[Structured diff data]

-*-

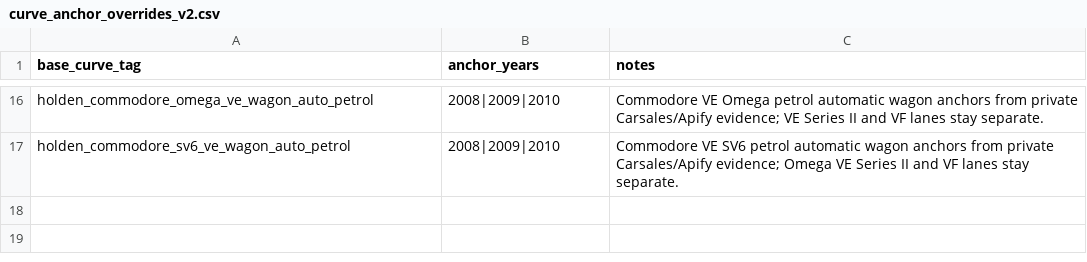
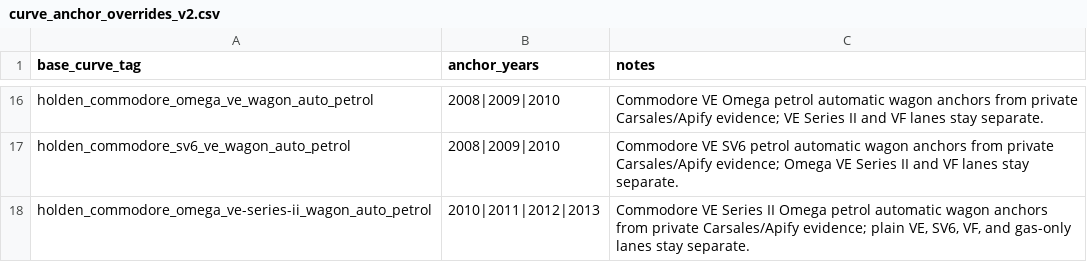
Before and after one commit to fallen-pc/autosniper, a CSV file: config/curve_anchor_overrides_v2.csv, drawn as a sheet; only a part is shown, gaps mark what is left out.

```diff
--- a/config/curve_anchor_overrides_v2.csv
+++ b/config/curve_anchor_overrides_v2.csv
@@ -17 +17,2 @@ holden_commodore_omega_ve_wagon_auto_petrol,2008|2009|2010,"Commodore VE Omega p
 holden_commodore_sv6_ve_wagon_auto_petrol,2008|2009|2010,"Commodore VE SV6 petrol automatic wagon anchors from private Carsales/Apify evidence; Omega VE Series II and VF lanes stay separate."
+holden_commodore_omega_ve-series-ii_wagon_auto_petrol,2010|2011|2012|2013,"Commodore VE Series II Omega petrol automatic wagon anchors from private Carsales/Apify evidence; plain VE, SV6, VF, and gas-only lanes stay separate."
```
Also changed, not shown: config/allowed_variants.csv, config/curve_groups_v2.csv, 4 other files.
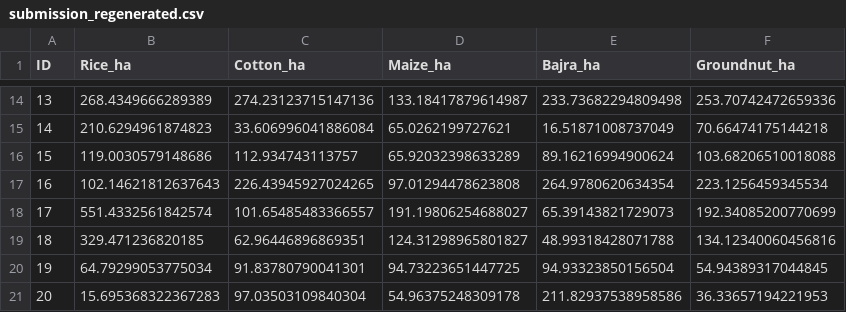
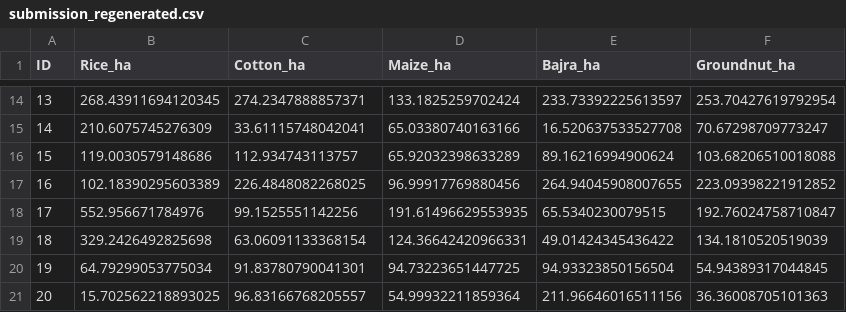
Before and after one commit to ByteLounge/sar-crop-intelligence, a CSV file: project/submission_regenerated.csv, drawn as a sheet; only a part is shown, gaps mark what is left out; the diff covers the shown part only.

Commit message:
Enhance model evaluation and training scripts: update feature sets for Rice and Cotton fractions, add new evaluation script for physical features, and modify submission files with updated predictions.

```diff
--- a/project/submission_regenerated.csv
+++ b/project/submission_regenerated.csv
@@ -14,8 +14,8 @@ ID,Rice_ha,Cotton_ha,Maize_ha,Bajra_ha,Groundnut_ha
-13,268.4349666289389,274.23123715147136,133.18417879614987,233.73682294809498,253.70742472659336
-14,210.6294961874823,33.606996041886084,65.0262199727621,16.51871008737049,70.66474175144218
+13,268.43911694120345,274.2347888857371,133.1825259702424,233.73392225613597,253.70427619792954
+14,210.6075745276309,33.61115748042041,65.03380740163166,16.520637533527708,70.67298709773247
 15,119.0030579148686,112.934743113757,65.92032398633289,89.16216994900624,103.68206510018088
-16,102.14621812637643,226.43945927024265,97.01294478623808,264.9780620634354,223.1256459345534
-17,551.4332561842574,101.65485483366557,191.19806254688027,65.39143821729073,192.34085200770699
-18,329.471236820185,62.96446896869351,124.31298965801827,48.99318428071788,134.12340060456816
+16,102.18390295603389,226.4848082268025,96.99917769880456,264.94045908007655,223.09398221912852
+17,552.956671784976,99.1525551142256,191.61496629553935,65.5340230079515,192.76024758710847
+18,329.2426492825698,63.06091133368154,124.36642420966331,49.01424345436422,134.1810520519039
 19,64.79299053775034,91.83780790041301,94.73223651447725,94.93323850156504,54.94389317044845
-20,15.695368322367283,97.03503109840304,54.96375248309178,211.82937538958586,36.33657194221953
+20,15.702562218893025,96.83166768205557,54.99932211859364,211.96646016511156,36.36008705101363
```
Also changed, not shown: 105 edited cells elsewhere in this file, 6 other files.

-*-

Task instructions
Word-for-word repeat, images excluded: return all the data.

The answer
Before and after one commit to fallen-pc/autosniper, a CSV file: config/curve_anchor_overrides_v2.csv, drawn as a sheet; only a part is shown, gaps mark what is left out.

```diff
--- a/config/curve_anchor_overrides_v2.csv
+++ b/config/curve_anchor_overrides_v2.csv
@@ -17 +17,2 @@ holden_commodore_omega_ve_wagon_auto_petrol,2008|2009|2010,"Commodore VE Omega p
 holden_commodore_sv6_ve_wagon_auto_petrol,2008|2009|2010,"Commodore VE SV6 petrol automatic wagon anchors from private Carsales/Apify evidence; Omega VE Series II and VF lanes stay separate."
+holden_commodore_omega_ve-series-ii_wagon_auto_petrol,2010|2011|2012|2013,"Commodore VE Series II Omega petrol automatic wagon anchors from private Carsales/Apify evidence; plain VE, SV6, VF, and gas-only lanes stay separate."
```
Also changed, not shown: config/allowed_variants.csv, config/curve_groups_v2.csv, 4 other files.
Before and after one commit to ByteLounge/sar-crop-intelligence, a CSV file: project/submission_regenerated.csv, drawn as a sheet; only a part is shown, gaps mark what is left out; the diff covers the shown part only.

Commit message:
Enhance model evaluation and training scripts: update feature sets for Rice and Cotton fractions, add new evaluation script for physical features, and modify submission files with updated predictions.

```diff
--- a/project/submission_regenerated.csv
+++ b/project/submission_regenerated.csv
@@ -14,8 +14,8 @@ ID,Rice_ha,Cotton_ha,Maize_ha,Bajra_ha,Groundnut_ha
-13,268.4349666289389,274.23123715147136,133.18417879614987,233.73682294809498,253.70742472659336
-14,210.6294961874823,33.606996041886084,65.0262199727621,16.51871008737049,70.66474175144218
+13,268.43911694120345,274.2347888857371,133.1825259702424,233.73392225613597,253.70427619792954
+14,210.6075745276309,33.61115748042041,65.03380740163166,16.520637533527708,70.67298709773247
 15,119.0030579148686,112.934743113757,65.92032398633289,89.16216994900624,103.68206510018088
-16,102.14621812637643,226.43945927024265,97.01294478623808,264.9780620634354,223.1256459345534
-17,551.4332561842574,101.65485483366557,191.19806254688027,65.39143821729073,192.34085200770699
-18,329.471236820185,62.96446896869351,124.31298965801827,48.99318428071788,134.12340060456816
+16,102.18390295603389,226.4848082268025,96.99917769880456,264.94045908007655,223.09398221912852
+17,552.956671784976,99.1525551142256,191.61496629553935,65.5340230079515,192.76024758710847
+18,329.2426492825698,63.06091133368154,124.36642420966331,49.01424345436422,134.1810520519039
 19,64.79299053775034,91.83780790041301,94.73223651447725,94.93323850156504,54.94389317044845
-20,15.695368322367283,97.03503109840304,54.96375248309178,211.82937538958586,36.33657194221953
+20,15.702562218893025,96.83166768205557,54.99932211859364,211.96646016511156,36.36008705101363
```
Also changed, not shown: 105 edited cells elsewhere in this file, 6 other files.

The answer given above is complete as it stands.